Sports, Fitness, and Nutrition Blog

Sports, Fitness, and Nutrition

The Sports, Fitness, and Nutrition Blog is the place for conversation and discussion about topics related to sports and sports fitness, general fitness, bodybuilding, nutrition, weight loss, and human health. Here, you'll find everything from nutritional information and advice about healthy eating to training and exercise tips for improving your overall well-being.

Previous in Blog: March Madness   Next in Blog: A Genetically Perfect Athlete?
Close
Close
Close

Pop of the Ollie

Posted March 21, 2012 1:11 AM by HUSH

In my heyday attending Gotham High I was a phenomenal skateboarder.

(Wait for it...)

"YEAH RIGHT!"

In truth, while I owned a skateboard and all the associated gear, I never developed much past the boardslide and even that proved treacherous and bruising.

Whether it's the darkslide, the 360° flip, or the famous 900, the trick starts at one place no matter your skill level: the ollie.

Fortunately for you, not only do I know how to ollie, but I also know the physics behind the ollie. I guess that makes me the CR4 resident expert on skateboarding. And, of course, anything else I determine myself an expert on. (Have you seen Courtship Chemistry ?! I mean, come on! I'm like making this stuff up as I go along people.)

So, without further ado, let the ollie and random skateboarding videos commence! (I feel like the King of Cartoons, but you don't have to like skating to appreciate the athleticism of the videos I've assembled. Watch one and you won't be able to stop.)

Self portrait...via UCSD


Forces on the board before the ollie are well represented in the photo below.

...via Skate Physics 101

The skater's weight and gravity adhere the board to the earth and the ground provides reliable return force. The speed of the skateboard counters the friction of the road or asphalt. For the most part, the center of mass of the skater will be over the middle of the board. All of these forces balance to zero and there is no torque on the board currently.

...via Thrasher

A skater is generally going to push with their rear foot. This will reduce the amount of time needed to plant the foot back on the board. This is especially important because the need to ollie could arise with any unpredicted obstacle (be it curb, dog, or hobo.)

With a downward force, the skater pushes on the rear tail of the skateboard. The skater's weight is now balanced further back on the board. This allows the downward force on the tail to act as a lever, with the skateboard's wheels and axle (or 'trucks') to act as the fulcrum. This causes front of the board to lift in the air.
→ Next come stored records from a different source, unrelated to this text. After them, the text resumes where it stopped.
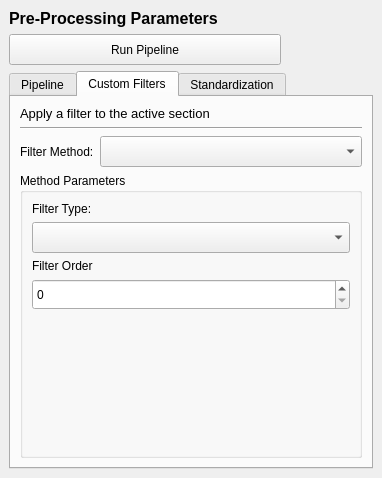
Before: the Qt Designer form signal_editor/ui/dock_processing_inputs.ui in fred-kr/signal-editor-v2, drawn with Qt 5.
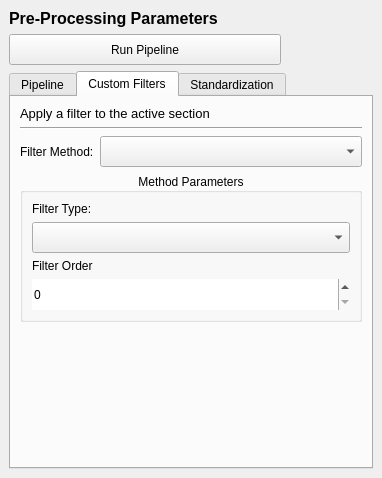
After: the same form once the commit is applied. The open tabs and pages were chosen to show the change. Icons and pictures are not drawn. Custom widgets are drawn as their Qt base class.

```diff
--- a/signal_editor/ui/dock_processing_inputs.ui
+++ b/signal_editor/ui/dock_processing_inputs.ui
@@ -32,7 +32,7 @@
          <x>0</x>
          <y>0</y>
          <width>364</width>
-         <height>362</height>
+         <height>372</height>
         </rect>
        </property>
        <layout class="QVBoxLayout" name="verticalLayout">
@@ -133,26 +133,35 @@
             <string>Custom Filters</string>
            </attribute>
            <layout class="QGridLayout" name="gridLayout_4">
-            <item row="4" column="0" colspan="2">
+            <item row="4" column="0" colspan="2" alignment="Qt::AlignmentFlag::AlignTop">
              <widget class="QGroupBox" name="grp_box_filter_parameters">
               <property name="title">
-               <string>Method Parameters</string>
+               <string> Method Parameters </string>
               </property>
-              <layout class="QFormLayout" name="form_layout_grp_box_filter_parameters">
-               <property name="rowWrapPolicy">
-                <enum>QFormLayout::RowWrapPolicy::WrapAllRows</enum>
-               </property>
-               <item row="0" column="0">
+              <property name="alignment">
+               <set>Qt::AlignmentFlag::AlignCenter</set>
+              </property>
+              <property name="flat">
+               <bool>true</bool>
+              </property>
+              <layout class="QVBoxLayout" name="v_layout_grp_box_filter_parameters">
+               <item>
                 <widget class="QLabel" name="label_9">
+                 <property name="sizePolicy">
+                  <sizepolicy hsizetype="Preferred" vsizetype="Fixed">
+                   <horstretch>0</horstretch>
+                   <verstretch>0</verstretch>
+                  </sizepolicy>
+                 </property>
                  <property name="text">
                   <string>Filter Type:</string>
                  </property>
                 </widget>
                </item>
-               <item row="0" column="1">
+               <item>
                 <widget class="QEnumComboBox" name="enum_combo_filter_type">
                  <property name="sizePolicy">
-                  <sizepolicy hsizetype="Preferred" vsizetype="Preferred">
+                  <sizepolicy hsizetype="Preferred" vsizetype="Fixed">
                    <horstretch>0</horstretch>
                    <verstretch>0</verstretch>
                   </sizepolicy>
@@ -165,17 +174,23 @@
                  </property>
                 </widget>
                </item>
-               <item row="1" column="0">
+               <item>
                 <widget class="QLabel" name="label_10">
+                 <property name="sizePolicy">
+                  <sizepolicy hsizetype="Preferred" vsizetype="Fixed">
+                   <horstretch>0</horstretch>
+                   <verstretch>0</verstretch>
+                  </sizepolicy>
+                 </property>
                  <property name="text">
                   <string>Filter Order</string>
                  </property>
                 </widget>
                </item>
-               <item row="1" column="1">
+               <item>
                 <widget class="QSpinBox" name="spin_box_filter_order">
                  <property name="sizePolicy">
-                  <sizepolicy hsizetype="Minimum" vsizetype="Preferred">
+                  <sizepolicy hsizetype="Minimum" vsizetype="Fixed">
                    <horstretch>0</horstretch>
                    <verstretch>0</verstretch>
                   </sizepolicy>
@@ -186,6 +201,9 @@
                    <height>31</height>
                   </size>
                  </property>
+                 <property name="frame">
+                  <bool>false</bool>
+                 </property>
                 </widget>
                </item>
               </layout>
@@ -289,7 +307,7 @@
               </property>
              </widget>
             </item>
-            <item row="3" column="0" colspan="2">
+            <item row="3" column="0" colspan="2" alignment="Qt::AlignmentFlag::AlignTop">
              <widget class="QGroupBox" name="grp_box_standardize_rolling_window">
               <property name="sizePolicy">
                <sizepolicy hsizetype="Preferred" vsizetype="Maximum">
@@ -309,9 +327,12 @@
               <property name="checked">
                <bool>false</bool>
               </property>
-              <layout class="QFormLayout" name="form_layout_standardize_roll_window">
-               <item row="0" column="0">
+              <layout class="QVBoxLayout" name="v_layout_grp_box_standardize_rolling_window">
+               <item>
                 <widget class="QLabel" name="label_11">
+                 <property name="locale">
+                  <locale language="English" country="UnitedStates"/>
+                 </property>
                  <property name="text">
                   <string>Window Size:</string>
                  </property>
```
When the tail of the board collides with the ground, the ground provides a return force that launches the board airborne.

The skater then slides his or her foot forward along the board which has a unique layer of sandpaper to maintain a high coefficient of friction. This sandpaper is called 'griptape.' This action does two things: it drags the board higher along with the skater's jump, and also begins to level out the board around its center of mass. The skater's rear foot should appear stuck to the board.

Eventually, gravity wins out and the skateboard and its rider return to the ground. The skateboarder must brace themselves for the return force imparted by the ground when the skateboard lands. An ollie will take less than a second to complete in most instances.

In practice, it's slightly harder. Perseverance, perspiration and patience will promise the pop you aspire. Eventually bigger tricks will fall.

And, if you think that might be difficult, skaters routinely ollie on their submissive foot, or in reverse like in the case of a nollie (a nose ollie).

Somehow, ridiculous amounts of money are thrown at skaters for a just few hours of work a week. And when it's a passion, is it really work? Also, your life gets themed to rap music and you bump into celebrities. Yeah, it's definitely not work.

There it is! There's that midlife career change you've been waiting for! And when you become decent maybe CR4 will sponsor you! And then maybe pigs will fly…except in skateboarding, where sometimes they do.

...via Transworld Skateboarding

Resources

Skate Physics 101

Physics of the Ollie

Exploratorium - Skateboard Science

Reply

Interested in this topic? By joining CR4 you can "subscribe" to
this discussion and receive notification when new comments are added.

Previous in Blog: March Madness   Next in Blog: A Genetically Perfect Athlete?

Advertisement